■ TASK INPUTS:
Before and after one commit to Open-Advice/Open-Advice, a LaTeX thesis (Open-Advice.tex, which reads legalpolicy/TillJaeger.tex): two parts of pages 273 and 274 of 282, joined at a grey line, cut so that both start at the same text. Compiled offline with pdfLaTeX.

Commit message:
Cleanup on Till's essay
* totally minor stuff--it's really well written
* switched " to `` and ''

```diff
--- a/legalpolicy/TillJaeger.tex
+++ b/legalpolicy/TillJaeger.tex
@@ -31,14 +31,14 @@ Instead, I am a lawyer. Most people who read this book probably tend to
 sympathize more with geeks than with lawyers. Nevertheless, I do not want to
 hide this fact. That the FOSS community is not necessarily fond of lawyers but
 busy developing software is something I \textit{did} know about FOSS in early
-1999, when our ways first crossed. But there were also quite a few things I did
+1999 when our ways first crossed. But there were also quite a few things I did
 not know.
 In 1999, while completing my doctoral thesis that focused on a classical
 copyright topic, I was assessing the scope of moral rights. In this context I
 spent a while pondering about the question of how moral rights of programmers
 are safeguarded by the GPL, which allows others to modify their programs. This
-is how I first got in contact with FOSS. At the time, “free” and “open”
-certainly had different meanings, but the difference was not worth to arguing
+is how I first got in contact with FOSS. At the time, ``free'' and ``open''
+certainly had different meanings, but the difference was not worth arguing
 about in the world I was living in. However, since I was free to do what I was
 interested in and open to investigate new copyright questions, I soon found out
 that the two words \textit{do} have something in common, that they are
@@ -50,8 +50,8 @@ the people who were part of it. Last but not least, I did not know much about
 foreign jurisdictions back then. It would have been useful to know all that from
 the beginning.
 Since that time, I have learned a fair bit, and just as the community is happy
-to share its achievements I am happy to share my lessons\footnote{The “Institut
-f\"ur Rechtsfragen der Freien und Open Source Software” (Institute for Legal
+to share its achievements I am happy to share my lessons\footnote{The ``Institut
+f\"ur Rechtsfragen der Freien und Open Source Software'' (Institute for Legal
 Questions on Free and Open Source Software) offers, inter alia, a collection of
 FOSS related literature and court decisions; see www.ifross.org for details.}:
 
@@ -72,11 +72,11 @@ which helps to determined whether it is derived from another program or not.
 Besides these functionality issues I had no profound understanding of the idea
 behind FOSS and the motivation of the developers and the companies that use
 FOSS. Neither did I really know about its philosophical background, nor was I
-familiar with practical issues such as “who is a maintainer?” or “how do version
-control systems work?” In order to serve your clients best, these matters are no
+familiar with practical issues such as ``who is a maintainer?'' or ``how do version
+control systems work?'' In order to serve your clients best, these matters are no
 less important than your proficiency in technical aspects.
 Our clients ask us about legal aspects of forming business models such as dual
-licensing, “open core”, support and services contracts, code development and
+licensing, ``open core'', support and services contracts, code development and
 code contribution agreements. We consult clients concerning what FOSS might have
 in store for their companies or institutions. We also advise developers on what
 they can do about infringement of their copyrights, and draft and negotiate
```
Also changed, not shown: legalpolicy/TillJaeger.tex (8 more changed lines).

■ EXERCISE BRIEF:
Print each record from the listing above exactly as it was given.

■ ANSWER TO THIS EXERCISE:
Before and after one commit to Open-Advice/Open-Advice, a LaTeX thesis (Open-Advice.tex, which reads legalpolicy/TillJaeger.tex): two parts of pages 273 and 274 of 282, joined at a grey line, cut so that both start at the same text. Compiled offline with pdfLaTeX.

Commit message:
Cleanup on Till's essay
* totally minor stuff--it's really well written
* switched " to `` and ''

```diff
--- a/legalpolicy/TillJaeger.tex
+++ b/legalpolicy/TillJaeger.tex
@@ -31,14 +31,14 @@ Instead, I am a lawyer. Most people who read this book probably tend to
 sympathize more with geeks than with lawyers. Nevertheless, I do not want to
 hide this fact. That the FOSS community is not necessarily fond of lawyers but
 busy developing software is something I \textit{did} know about FOSS in early
-1999, when our ways first crossed. But there were also quite a few things I did
+1999 when our ways first crossed. But there were also quite a few things I did
 not know.
 In 1999, while completing my doctoral thesis that focused on a classical
 copyright topic, I was assessing the scope of moral rights. In this context I
 spent a while pondering about the question of how moral rights of programmers
 are safeguarded by the GPL, which allows others to modify their programs. This
-is how I first got in contact with FOSS. At the time, “free” and “open”
-certainly had different meanings, but the difference was not worth to arguing
+is how I first got in contact with FOSS. At the time, ``free'' and ``open''
+certainly had different meanings, but the difference was not worth arguing
 about in the world I was living in. However, since I was free to do what I was
 interested in and open to investigate new copyright questions, I soon found out
 that the two words \textit{do} have something in common, that they are
@@ -50,8 +50,8 @@ the people who were part of it. Last but not least, I did not know much about
 foreign jurisdictions back then. It would have been useful to know all that from
 the beginning.
 Since that time, I have learned a fair bit, and just as the community is happy
-to share its achievements I am happy to share my lessons\footnote{The “Institut
-f\"ur Rechtsfragen der Freien und Open Source Software” (Institute for Legal
+to share its achievements I am happy to share my lessons\footnote{The ``Institut
+f\"ur Rechtsfragen der Freien und Open Source Software'' (Institute for Legal
 Questions on Free and Open Source Software) offers, inter alia, a collection of
 FOSS related literature and court decisions; see www.ifross.org for details.}:
 
@@ -72,11 +72,11 @@ which helps to determined whether it is derived from another program or not.
 Besides these functionality issues I had no profound understanding of the idea
 behind FOSS and the motivation of the developers and the companies that use
 FOSS. Neither did I really know about its philosophical background, nor was I
-familiar with practical issues such as “who is a maintainer?” or “how do version
-control systems work?” In order to serve your clients best, these matters are no
+familiar with practical issues such as ``who is a maintainer?'' or ``how do version
+control systems work?'' In order to serve your clients best, these matters are no
 less important than your proficiency in technical aspects.
 Our clients ask us about legal aspects of forming business models such as dual
-licensing, “open core”, support and services contracts, code development and
+licensing, ``open core'', support and services contracts, code development and
 code contribution agreements. We consult clients concerning what FOSS might have
 in store for their companies or institutions. We also advise developers on what
 they can do about infringement of their copyrights, and draft and negotiate
```
Also changed, not shown: legalpolicy/TillJaeger.tex (8 more changed lines).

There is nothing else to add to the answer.